Many seniors reject senior living because they perceive it as a” less than” experience.
I know ASHA (American Seniors Housing Association) is an important player in the senior living world but, from the perspective of the media, they sort of live in shadow, not allowing press to attend their meetings. I wrote a little about them a year or so ago when there was talk they would merge with Assisted Living Federation of America (ALFA), but that’s about it.
They represent a much broader coalition of developers, owners and operators that includes what we typically think of as senior living plus people and organizations that are developing and operating all sorts of other age 55+ properties, like age-restricted apartment buildings.

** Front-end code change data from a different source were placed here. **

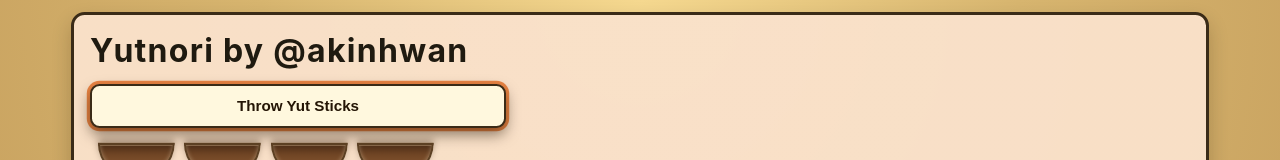
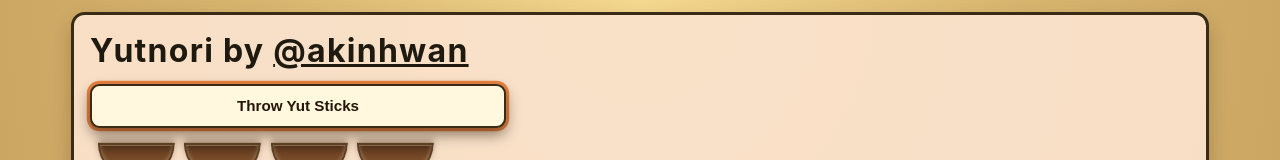
Before and after one commit to akinhwan/yutnori, a React (Create React App) app: page / in a window 1280 px wide. Shown: the top 160 px of the page. Built offline with nearby package versions, Linux system fonts and the light colour scheme.

Commit message:
Hyperlink title.

```diff
--- a/src/App.css
+++ b/src/App.css
@@ -33,6 +33,10 @@
   margin: 0 0 0.35rem;
   font-size: clamp(1.5rem, 3vw, 2rem);
   letter-spacing: 0.04em;
+}
+
+.game-title a {
+  color: inherit;
 }
 
 .control-row {
--- a/src/App.js
+++ b/src/App.js
@@ -476,7 +476,16 @@ function App() {
           winner ?? currentPlayer
         }`}
       >
-        <h1 className="game-title">Yutnori by @akinhwan</h1>
+        <h1 className="game-title">
+          Yutnori by{' '}
+          <a
+            href="https://www.instagram.com/akinhwan"
+            target="_blank"
+            rel="noreferrer"
+          >
+            @akinhwan
+          </a>
+        </h1>
 
         <div className="control-row">
           <button
```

After reading the recently published article on the vast variability of market penetration rates in the senior living industry David Schless, the President of ASHA, reached out to tell me about a new significant initiative AHSA has undertaken to improve the imagine of senior living in the public’s eyes.
A Reason to Exist

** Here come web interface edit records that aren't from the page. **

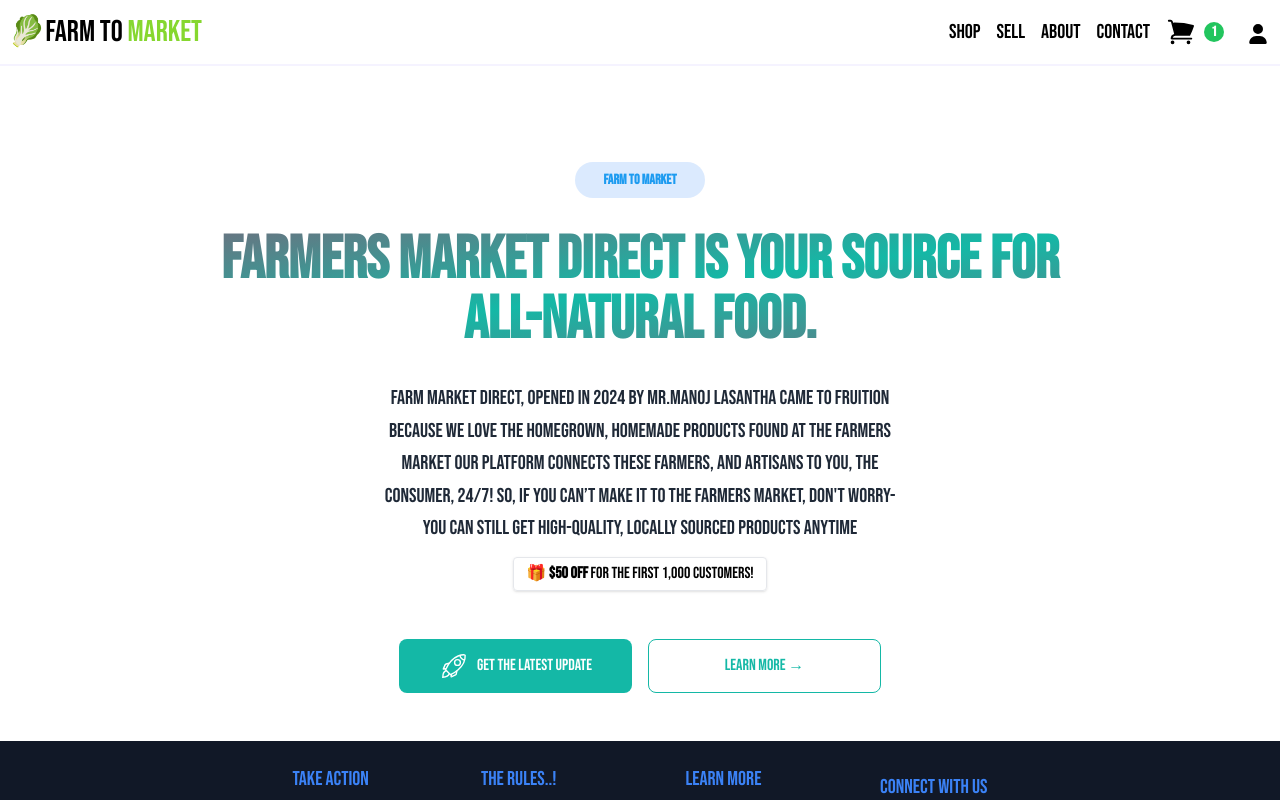
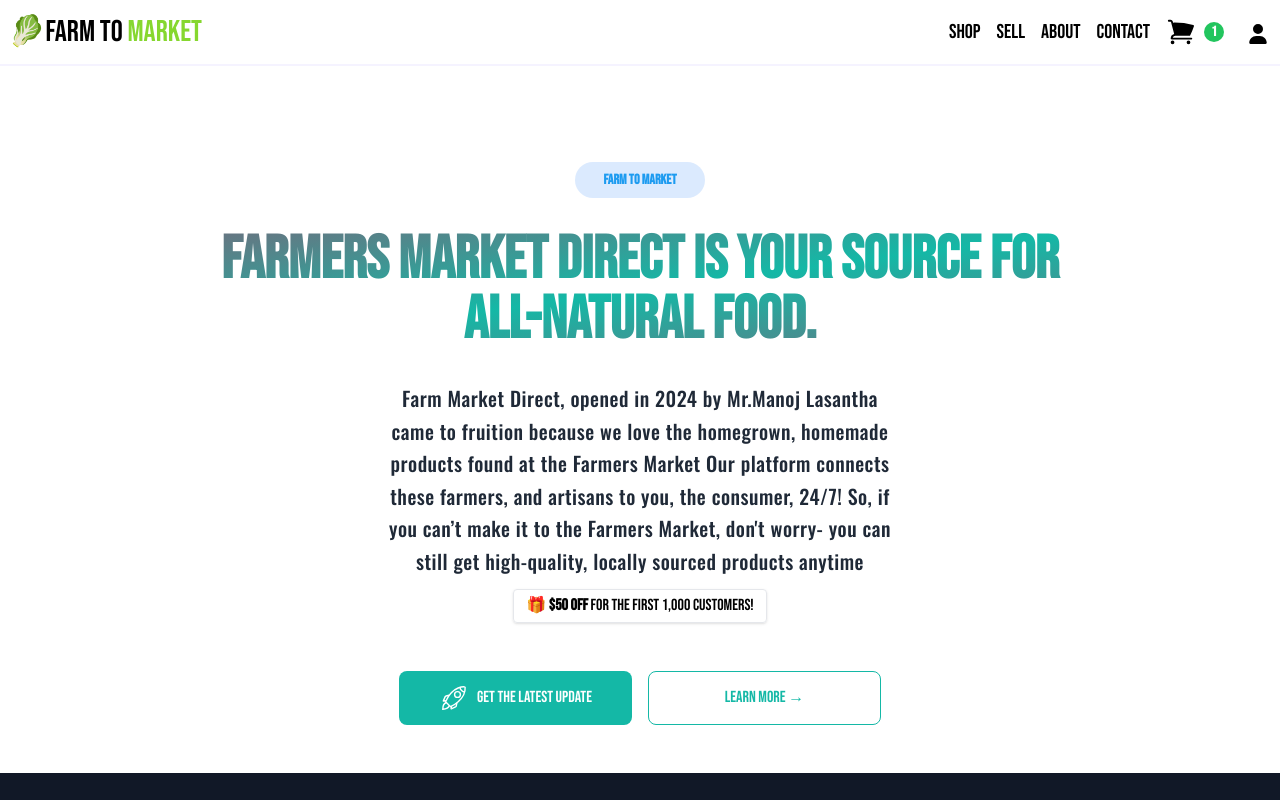
Before and after one commit to LasaX1999/app_farm, a Next.js app: page /about in a window 1280 px wide. Shown: the top 800 px of the page. Built offline with nearby package versions, Linux system fonts and the light colour scheme.

Commit message:
change text tracking wide

```diff
--- a/app/about/page.tsx
+++ b/app/about/page.tsx
@@ -21,7 +21,7 @@ function page() {
         <h1 className="mt-8 max-w-sm bg-gradient-to-br from-gray-500 via-teal-500 to-gray-500 bg-clip-text text-center text-4xl font-extrabold text-transparent sm:max-w-4xl sm:text-6xl">
         Farmers Market Direct is your source for all-natural food.
         </h1>
-        <span className="mt-8 tracking-normal max-w-lg text-center text-xl leading-relaxed text-gray-800">
+        <span className="mt-8  tracking-wide font-oswald max-w-lg text-center text-xl leading-relaxed text-gray-800">
         Farm Market Direct, opened in 2024 by Mr.Manoj Lasantha came to fruition because
  we love the homegrown, homemade products found at the Farmers Market
  Our platform connects these  farmers, and artisans to you, the consumer,
```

When ASHA was initially formed, the goal was to influence Federal tax policy with respect to seniors housing of all stripes. The focus was in three areas: tax benefits for developers, tax benefits for operators, and tax benefits for consumers.
One of the really exciting things that emerged from that effort was this new initiative to raise public awareness of senior housing options and to improve the perception of those options. After the merger with ALFA failed to materialize back in 2013, they found themselves thinking about where they fit in the senior living landscape and talking about how they could make a unique contribution to the industry. They engaged a California-based strategic planning company and spent a lot of time looking at their strengths and weaknesses.

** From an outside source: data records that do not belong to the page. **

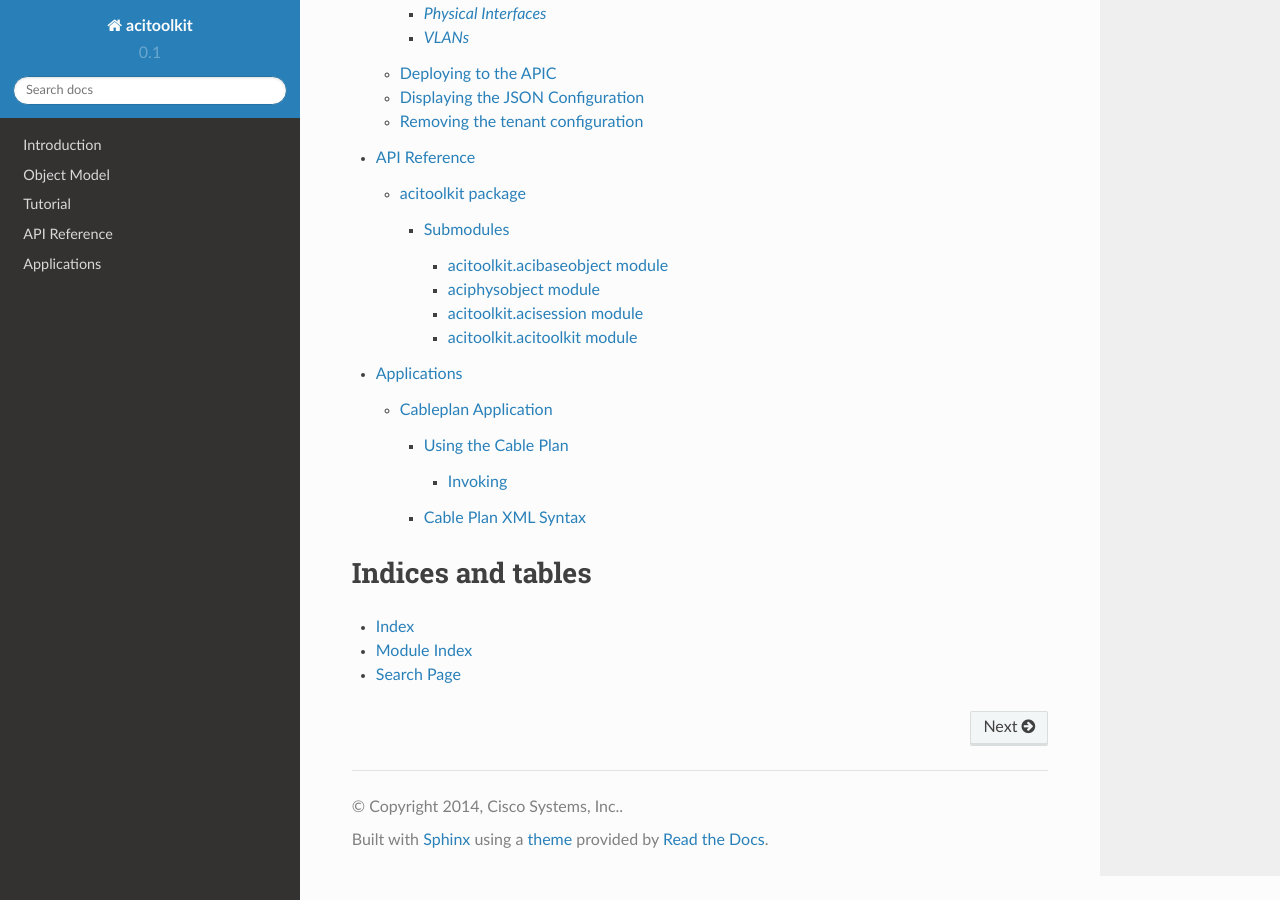
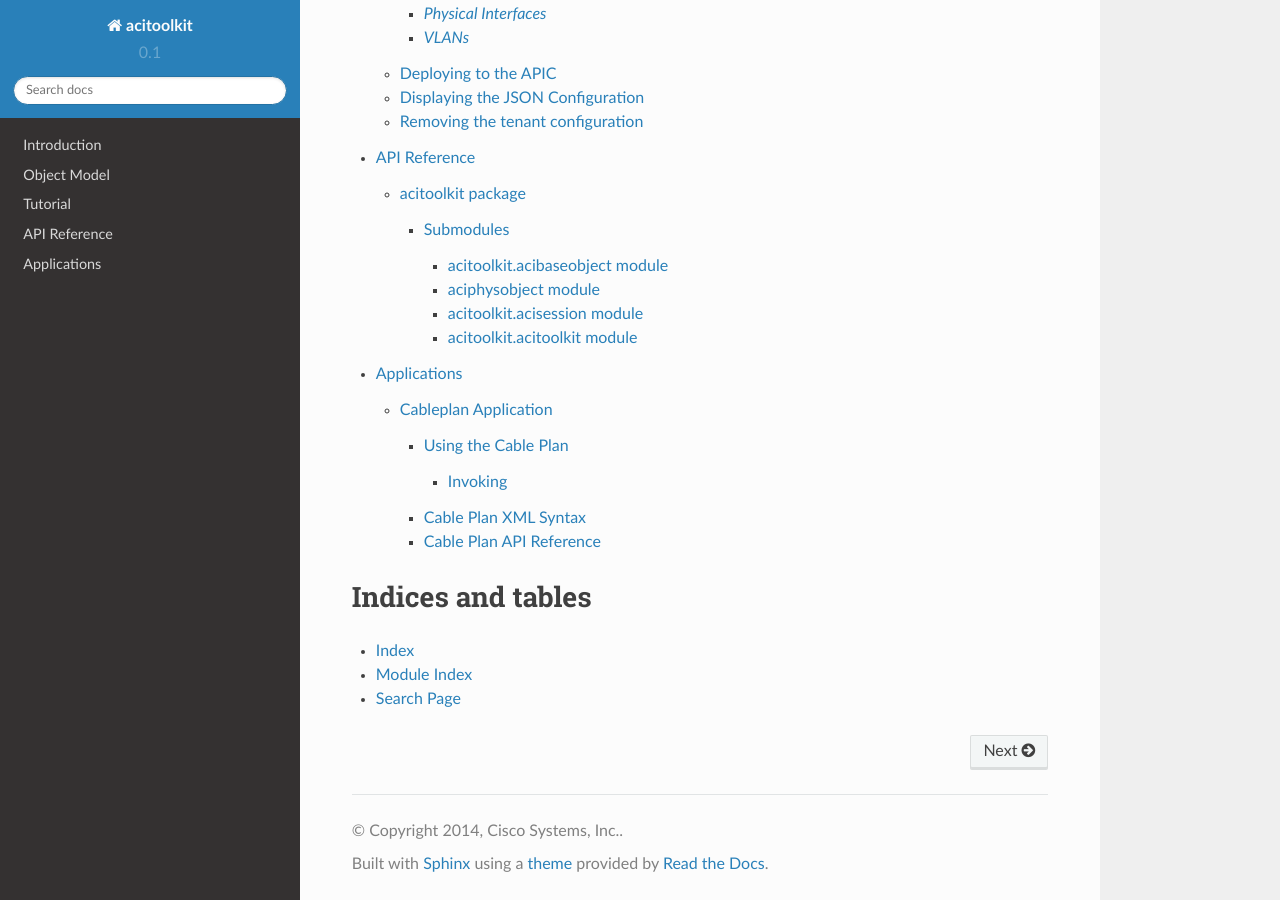
Before and after one commit to datacenter/acitoolkit, a Sphinx documentation site: the page built from docs/source/index.rst, in a window 1280 px wide and 900 px high, scrolled down 946 px. Built offline with Sphinx 7.4.7 and the Read the Docs theme 2.0.0, drawn with Linux system fonts in a browser that asks for light colours.

Commit message:
minor formatting

```diff
--- a/docs/source/cableplan.rst
+++ b/docs/source/cableplan.rst
@@ -192,6 +192,9 @@ Basically, the difference is calculated such that the minimum
 requirements of the first cable plan are met without exceeding the
 maximum capacity of the second cable plan.
 
+***************************
+Cable Plan API Reference
+***************************
 
 .. automodule:: cableplan
     :members:
```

The Right Option
The leadership of ASHA, as is true of most of us in the senior living sector, believes senior living will provide substantial improvement to quality of life for many more seniors than are currently being served. While in some cases, there are economic realities that make this impossible, many seniors reject senior living because they perceive it as a” less than” experience. ASHA is launching a major initiative to counter this perception.
After an extensive RFP process, GlenDevins was selected to implement this initiative. It has no name yet, but that is coming soon. In its initial ideation, the initiative will have three components:
- A website that will provide consumer information and more importantly tell consumers about what it is like to live in a senior living community, which, at the end of the day, is what seniors really want to know.
- A traditional PR campaign that will promote the initiative and drive traffic to the site.
- A social media campaign that will provide resources to consumers.
Will It Work?
My first reaction is that every single effort that helps to tell the senior living story is a great thing. This means there is no downside to what they are doing. The more difficult challenge they will face is getting the attention of the consumer above all the great resource sites that already exist.
In a sense, ASHA’s initiative will be competing with individual community and corporate senior living sites. It will also compete with sites like Caring.com, a Senior Housing Forum partner, and the be.groups site, My Silver Age.
It is a big challenge and I believe it is worth the effort. I hope that it is fantastically successful. If it works, it will improve the quality of life for many, many seniors and provide real financial benefit to the whole industry.
What do you think?